[[ Dataset open ]]

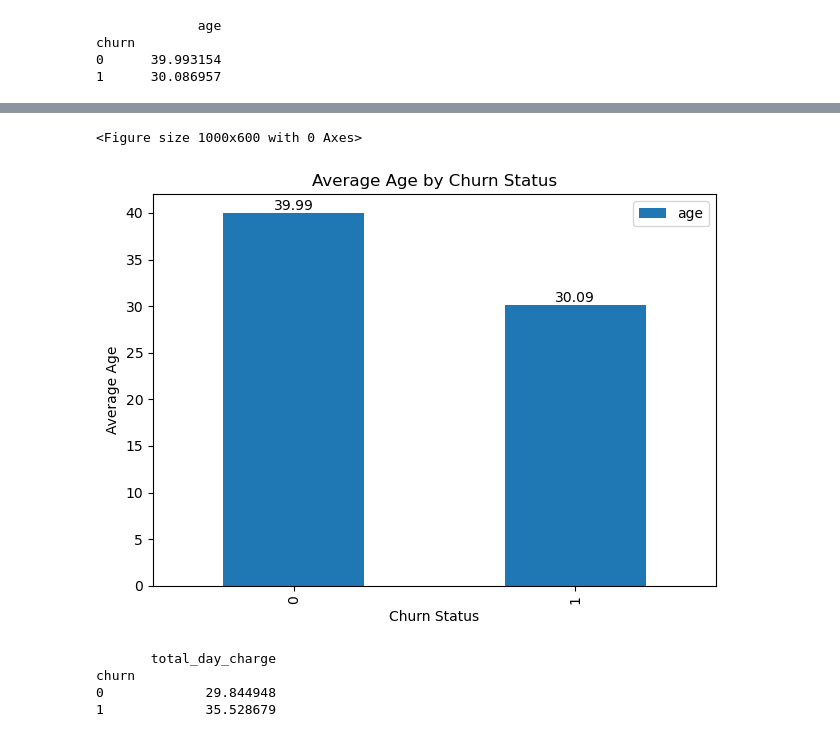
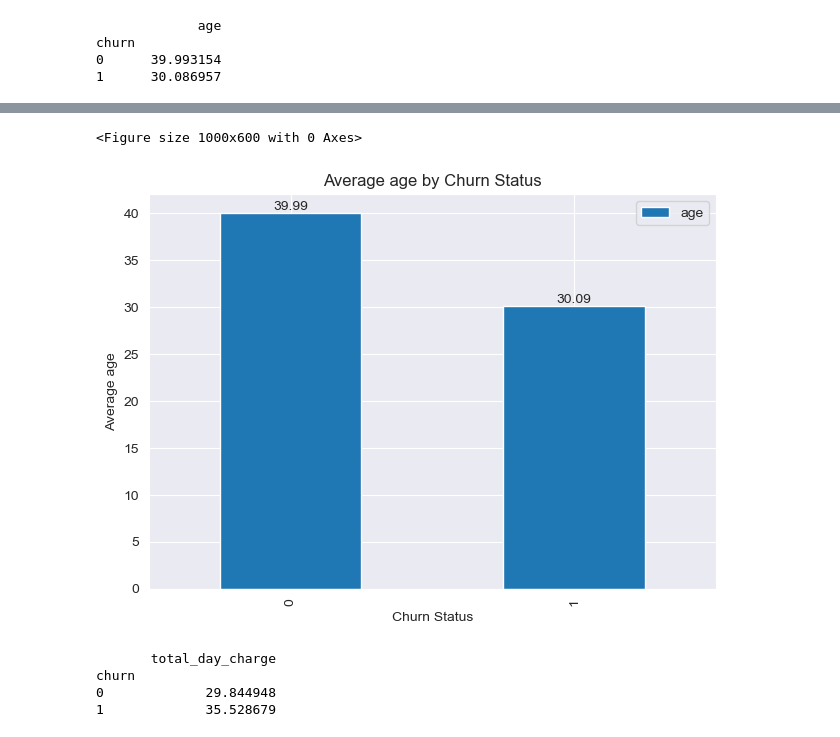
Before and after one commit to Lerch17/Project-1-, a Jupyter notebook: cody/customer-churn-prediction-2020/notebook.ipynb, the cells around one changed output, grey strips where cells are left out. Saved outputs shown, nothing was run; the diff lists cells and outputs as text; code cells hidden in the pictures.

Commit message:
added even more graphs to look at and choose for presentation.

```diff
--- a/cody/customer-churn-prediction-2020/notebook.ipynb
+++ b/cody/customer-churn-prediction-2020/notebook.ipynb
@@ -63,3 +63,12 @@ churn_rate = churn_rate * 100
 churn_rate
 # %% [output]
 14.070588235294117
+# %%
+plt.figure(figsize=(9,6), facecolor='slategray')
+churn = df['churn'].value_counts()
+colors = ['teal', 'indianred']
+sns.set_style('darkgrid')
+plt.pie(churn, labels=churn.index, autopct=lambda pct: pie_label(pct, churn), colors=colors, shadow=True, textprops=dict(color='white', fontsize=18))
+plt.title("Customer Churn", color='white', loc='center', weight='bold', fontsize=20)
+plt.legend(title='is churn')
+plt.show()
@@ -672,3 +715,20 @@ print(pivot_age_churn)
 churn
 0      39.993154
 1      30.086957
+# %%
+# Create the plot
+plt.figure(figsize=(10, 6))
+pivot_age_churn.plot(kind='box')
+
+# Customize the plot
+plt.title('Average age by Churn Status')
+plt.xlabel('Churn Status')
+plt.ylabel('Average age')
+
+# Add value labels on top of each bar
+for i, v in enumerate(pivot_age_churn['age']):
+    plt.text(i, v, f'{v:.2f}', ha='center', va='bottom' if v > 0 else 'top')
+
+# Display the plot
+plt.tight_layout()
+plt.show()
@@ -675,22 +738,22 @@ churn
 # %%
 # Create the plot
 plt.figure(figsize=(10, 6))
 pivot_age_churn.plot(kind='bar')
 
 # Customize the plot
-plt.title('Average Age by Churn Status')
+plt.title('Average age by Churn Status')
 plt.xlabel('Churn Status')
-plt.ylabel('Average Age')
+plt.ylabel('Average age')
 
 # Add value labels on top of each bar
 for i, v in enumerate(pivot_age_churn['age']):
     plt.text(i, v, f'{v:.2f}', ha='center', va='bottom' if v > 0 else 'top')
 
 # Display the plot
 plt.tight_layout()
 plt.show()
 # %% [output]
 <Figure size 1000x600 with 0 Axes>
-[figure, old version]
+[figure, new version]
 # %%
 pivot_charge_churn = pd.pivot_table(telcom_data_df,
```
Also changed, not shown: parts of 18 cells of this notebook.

[[ Dataset closed ]]

# [What you have to do]
Every line above is to be repeated exactly, but no picture is to appear in the copy.

# [Completed task]
Before and after one commit to Lerch17/Project-1-, a Jupyter notebook: cody/customer-churn-prediction-2020/notebook.ipynb, the cells around one changed output, grey strips where cells are left out. Saved outputs shown, nothing was run; the diff lists cells and outputs as text; code cells hidden in the pictures.

Commit message:
added even more graphs to look at and choose for presentation.

```diff
--- a/cody/customer-churn-prediction-2020/notebook.ipynb
+++ b/cody/customer-churn-prediction-2020/notebook.ipynb
@@ -63,3 +63,12 @@ churn_rate = churn_rate * 100
 churn_rate
 # %% [output]
 14.070588235294117
+# %%
+plt.figure(figsize=(9,6), facecolor='slategray')
+churn = df['churn'].value_counts()
+colors = ['teal', 'indianred']
+sns.set_style('darkgrid')
+plt.pie(churn, labels=churn.index, autopct=lambda pct: pie_label(pct, churn), colors=colors, shadow=True, textprops=dict(color='white', fontsize=18))
+plt.title("Customer Churn", color='white', loc='center', weight='bold', fontsize=20)
+plt.legend(title='is churn')
+plt.show()
@@ -672,3 +715,20 @@ print(pivot_age_churn)
 churn
 0      39.993154
 1      30.086957
+# %%
+# Create the plot
+plt.figure(figsize=(10, 6))
+pivot_age_churn.plot(kind='box')
+
+# Customize the plot
+plt.title('Average age by Churn Status')
+plt.xlabel('Churn Status')
+plt.ylabel('Average age')
+
+# Add value labels on top of each bar
+for i, v in enumerate(pivot_age_churn['age']):
+    plt.text(i, v, f'{v:.2f}', ha='center', va='bottom' if v > 0 else 'top')
+
+# Display the plot
+plt.tight_layout()
+plt.show()
@@ -675,22 +738,22 @@ churn
 # %%
 # Create the plot
 plt.figure(figsize=(10, 6))
 pivot_age_churn.plot(kind='bar')
 
 # Customize the plot
-plt.title('Average Age by Churn Status')
+plt.title('Average age by Churn Status')
 plt.xlabel('Churn Status')
-plt.ylabel('Average Age')
+plt.ylabel('Average age')
 
 # Add value labels on top of each bar
 for i, v in enumerate(pivot_age_churn['age']):
     plt.text(i, v, f'{v:.2f}', ha='center', va='bottom' if v > 0 else 'top')
 
 # Display the plot
 plt.tight_layout()
 plt.show()
 # %% [output]
 <Figure size 1000x600 with 0 Axes>
-[figure, old version]
+[figure, new version]
 # %%
 pivot_charge_churn = pd.pivot_table(telcom_data_df,
```
Also changed, not shown: parts of 18 cells of this notebook.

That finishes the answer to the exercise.